"Judge Carver, I have written to you because I do not know whether any taint of suspicion still clings to any of those who have taken part in this trial. If in your mind there does, I will promptly give myself up to the proper authorities and tell them the essential facts that I have told you.

"But if, in your opinion, suspicion rests on no man or woman, living or dead, I would say only this: I am not afraid to die—indeed, indeed, I am rather anxious to die. Life is no longer very dear to me. Two physicians have told me this last year that I will not live to see another. I can obtain from them a certificate to that effect, if you desire. And I have already sent to my lawyers a sealed envelope containing a full confession, marked, 'To be sent to the authorities in case anyone should be accused of the death of Mrs. Stephen Bellamy, either before or after my death.' I would not have any human being live through such[Pg 323] days as these have been—no, not to save my life, or what is dearer to me than my life.

"But, Judge Carver, will the ends of justice be better served if that boy who believes that my only creed is gentleness and kindness and mercy, and who has learned therefore to be merciful and gentle and kind—if that boy learns that now he must call me murderess? If those happy, happy little children who bring every bumped head and cut finger to me to kiss it and make it whole must live to learn to call me murderess?

"I don't want Polly and Pete to know—I don't want them to know—I don't want them to know.

"If you could reach me without touching them I would not ask you to show me mercy. But if no one else need suffer for my silence, I beg of you—I beg you—forget that you are only Justice, and remember to be merciful.

"Margaret Ives."

For a long time the judge sat silent and motionless, staring down at that small mountain of white pages. In his tired face his dark eyes burned, piercing and tireless. Finally they moved, with a curious deliberation, to that other pile of white pages that he had been studying when the messenger boy had come knocking at the door. Yes, there it was:

"An accessory after the fact is one who while not actually participating in the crime, yet in any way helps the murderer to escape trial or conviction, either by concealing him or by assisting him to escape or by destroying material evidence or by any other means whatever.
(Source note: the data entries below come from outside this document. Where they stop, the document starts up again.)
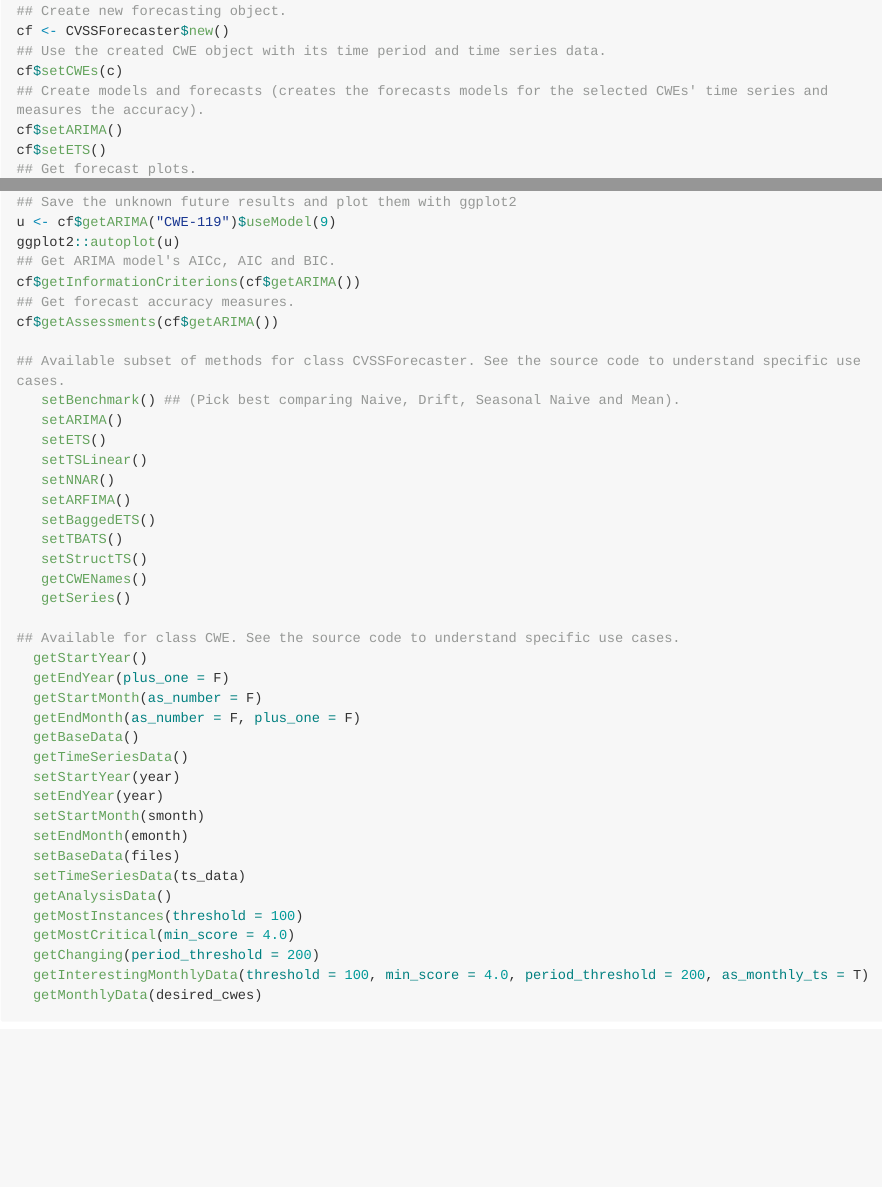
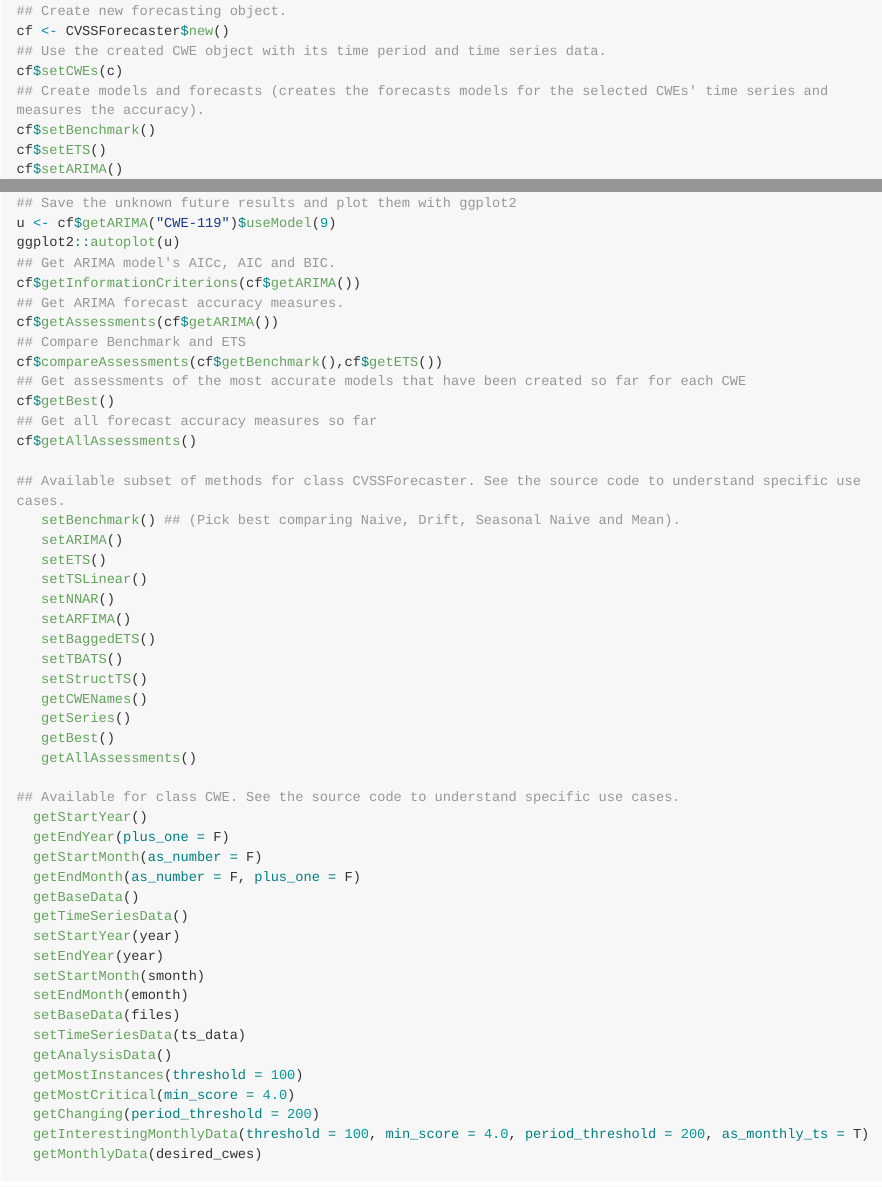
Before and after one commit to realerikrani/nvdr, an R Markdown document (README.Rmd): the page in a window 1100 px wide, from 770 px down, and a second part further down, joined at a grey line. The pictures show the output file README.md that the author committed with the source, drawn offline in the style of GitHub; long lines of code are wrapped; badge pictures from the web are left out.

Commit message:
Update README

```diff
--- a/README.Rmd
+++ b/README.Rmd
@@ -57,8 +57,9 @@
 ## Use the created CWE object with its time period and time series data.
 cf$setCWEs(c)
 ## Create models and forecasts (creates the forecasts models for the selected CWEs' time series and measures the accuracy).
+cf$setBenchmark()
+cf$setETS()
 cf$setARIMA()
-cf$setETS()
 ## Get forecast plots.
 cf$getPlots(cf$getARIMA())
 cf$getPlots(cf$getETS())
@@ -73,8 +74,14 @@
 ggplot2::autoplot(u)
 ## Get ARIMA model's AICc, AIC and BIC.
 cf$getInformationCriterions(cf$getARIMA())
-## Get forecast accuracy measures.
+## Get ARIMA forecast accuracy measures.
 cf$getAssessments(cf$getARIMA())
+## Compare Benchmark and ETS
+cf$compareAssessments(cf$getBenchmark(),cf$getETS())
+## Get assessments of the most accurate models that have been created so far for each CWE
+cf$getBest()
+## Get all forecast accuracy measures so far
+cf$getAllAssessments()
 
 ## Available subset of methods for class CVSSForecaster. See the source code to understand specific use cases.
    setBenchmark() ## (Pick best comparing Naive, Drift, Seasonal Naive and Mean).
@@ -88,6 +95,8 @@
    setStructTS()
    getCWENames()
    getSeries()
+   getBest()
+   getAllAssessments()
 
 ## Available for class CWE. See the source code to understand specific use cases.
   getStartYear()
```
Also changed, not shown: README.md.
It is a serious crime in itself, but does not make him a principal——"

He sat motionless, his unwavering eyes fixed on the words before him as though he would get them by heart.... After a long moment, he stirred, lifted his head, and drew the little pile of papers that held the life of Patrick Ives's mother toward him.

The blue paper first; the torn scraps settled down on the shining surface as lightly and inconsequently as butterflies. Then the white ones—a little mound of snow-flakes that grew under the quick, sure fingers to a little mountain—higher—higher—blue[Pg 324] and white, they were swept into that great brass bowl that had been so conveniently designed for ashes. A match spurted, and little flames leaped gaily, and a small spiral of smoke twisted up toward the white-robed lady above the door. Across the room, between the windows beyond which shone the stars, John Marshall was smiling above the dancing flames—and she smiled back at him, gravely and wisely, as though they shared some secret understanding.


[The end of The Bellamy Trial by Frances Noyes Hart]